  • A black ulcer is characteristic for anthrax and develops within 7-10 days and lasts 7-14 days whereas orf lesions heal after the development of thick dry crust in 5-6 weeks.    

 


References
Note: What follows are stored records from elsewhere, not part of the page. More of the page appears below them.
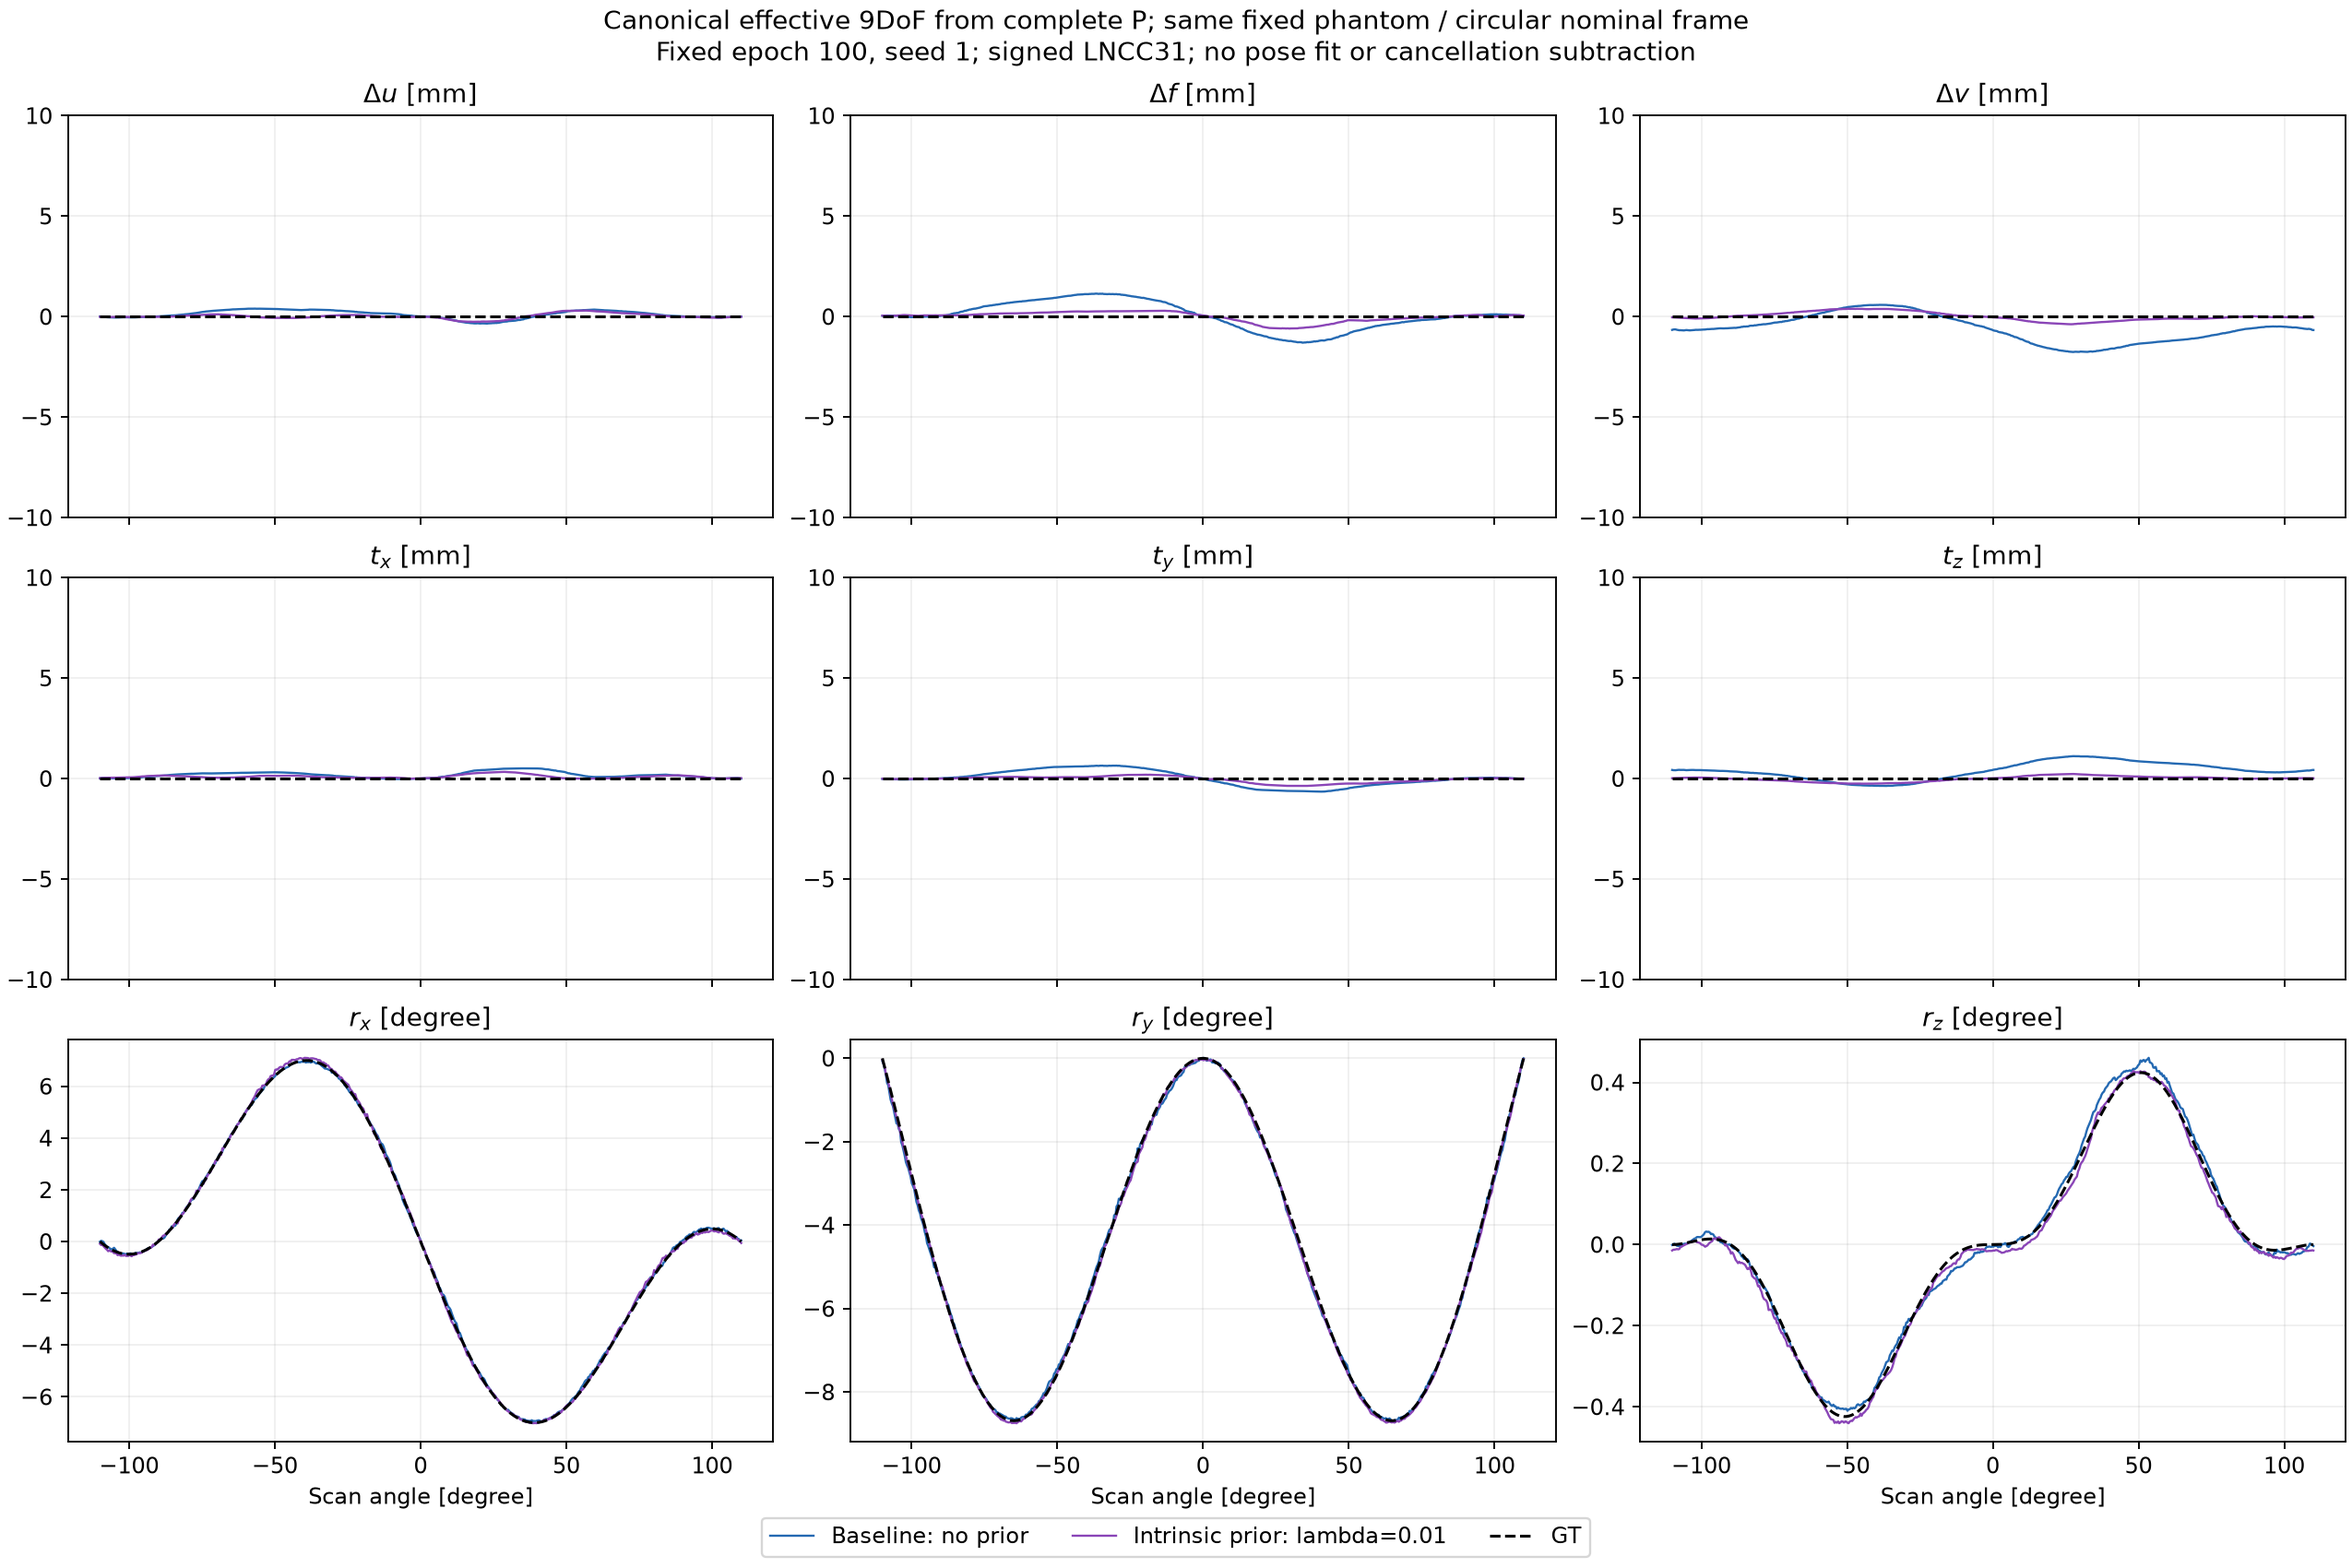
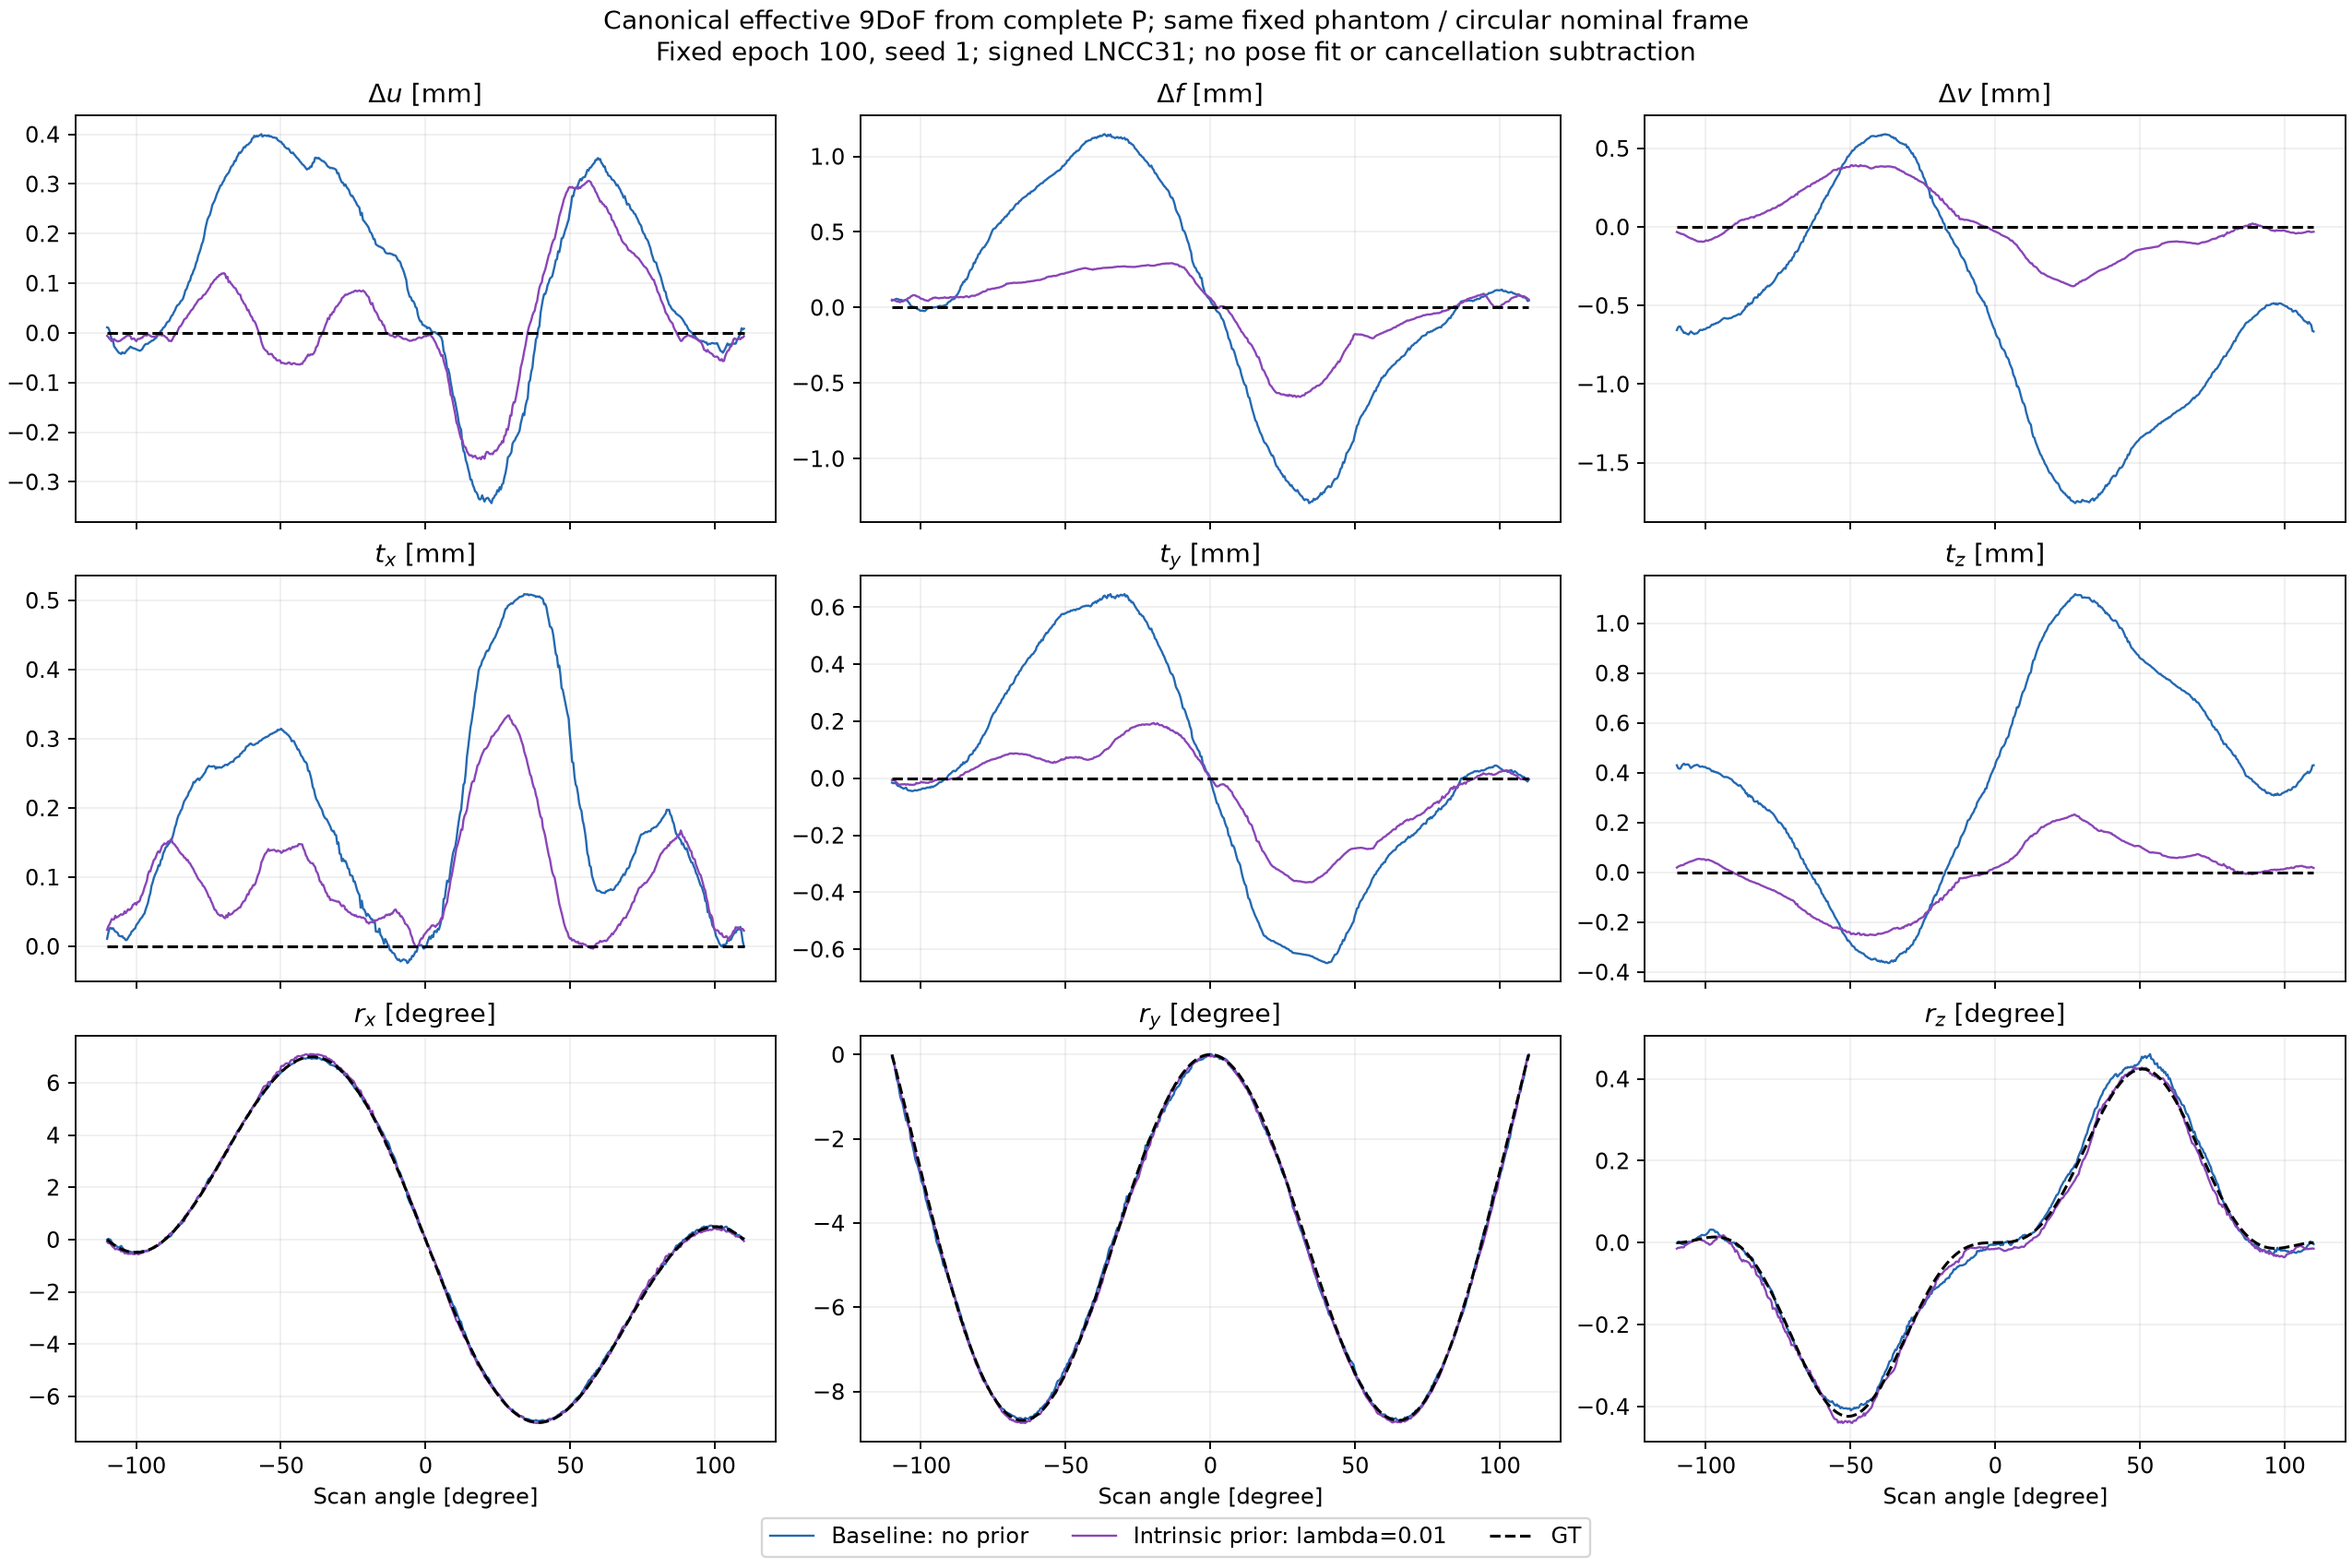
Zoom parameter axes in the regularization comparison

diff --git a/compare_sinespin_regularization.py b/compare_sinespin_regularization.py
@@ -290,7 +290,6 @@ def make_figures(out, theta, arrays, runs):
             ax.plot(theta, arrays[key]['parameters9'][:, j], color=COLORS[key],
                     ls='--' if key == 'truth' else '-', lw=1.3 if key == 'truth' else 1., label=names[key])
         ax.set_title(labels[j]); ax.grid(alpha=.2)
-        if j < 6: ax.set_ylim(-10., 10.); ax.set_yticks([-10., -5., 0., 5., 10.])
         if j >= 6: ax.set_xlabel('Scan angle [degree]')
     handles, text = axes.flat[0].get_legend_handles_labels()
     fig.legend(handles, text, loc='outside lower center', ncol=3)

diff --git a/docs/sinespin_regularization.md b/docs/sinespin_regularization.md
@@ -43,7 +43,7 @@ L  = L_signed_LNCC31 + 0.01 RK
 
 ![규제 전후 canonical 9개 파라미터](sinespin_regularization_parameters9.png)
 
-mm 축 6개는 −10~+10 mm이며, 파랑은 규제 없는 기존 추정, 보라색은 내부 규제 적용, 검정 점선은 GT다.
+mm 축 6개는 각 패널의 GT·규제 전·규제 후 데이터 범위에 맞춰 확대했다. 회전축 범위는 이전 그림 그대로다. 파랑은 규제 없는 기존 추정, 보라색은 내부 규제 적용, 검정 점선은 GT다. 패널마다 세로축 범위가 다르므로 눈금과 단위를 함께 읽어야 한다.
 
 ![소스·투영 오차 및 파라미터 크기 비교](sinespin_regularization_geometry.png)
  1. Petersen BW. Other poxviruses that infect humans. In: Damon IK, ed. Mandell, Douglas, and Bennett’s Principles and Practice of Infectious Diseases. Philadelphia, PA: Elsevier, 2015: 1703-6.
  2. Abbas O. Orf virus infection. UpToDate (www.uptodate.com). Date last accessed: Feb 17, 2019.
  3. Caravaglio JV, Khachemoune A. Orf virus infection in humans: a review with a focus on advances in diagnosis and treatment. J Drugs Dermatol. 2017; 16: 684-9.
  4. Bala JA, Balakrishnan KN, Abdullah AA, et al. The re-emerging of orf virus infection: A call for surveillance, vaccination and effective control measures. Microb Pathog. 2018; 120: 55-63.
  5. Martin GJ, Friedlander AM. Bacillus anthracis (Anthrax). In: Mandell GL, Bennett JE, Dolin R, eds. Mandell, Douglas, and Bennett’s Principles and Practice of Infectious Diseases, Updated Edition. 8th ed. Philadelphia, PA: Elsevier Saunders, 2015: 2391e2-2409e2.
  6. Doganay M, Metan G, Alp E. A review of cutaneous anthrax and its outcome. J Infect Public Health. 2010; 3: 98-105.
  7. Wilson KH. Clinical manifestations and diagnosis of anthrax. UpToDate (www.uptodate.com). Date last accessed: Feb 17, 2019.
  8. Hendricks KA, Wright ME, Shadomy SV, et al. Centers for disease control and prevention expert panel meetings on prevention and treatment of anthrax in adults. Emerg Infect Dis. 2014; 20: e130687.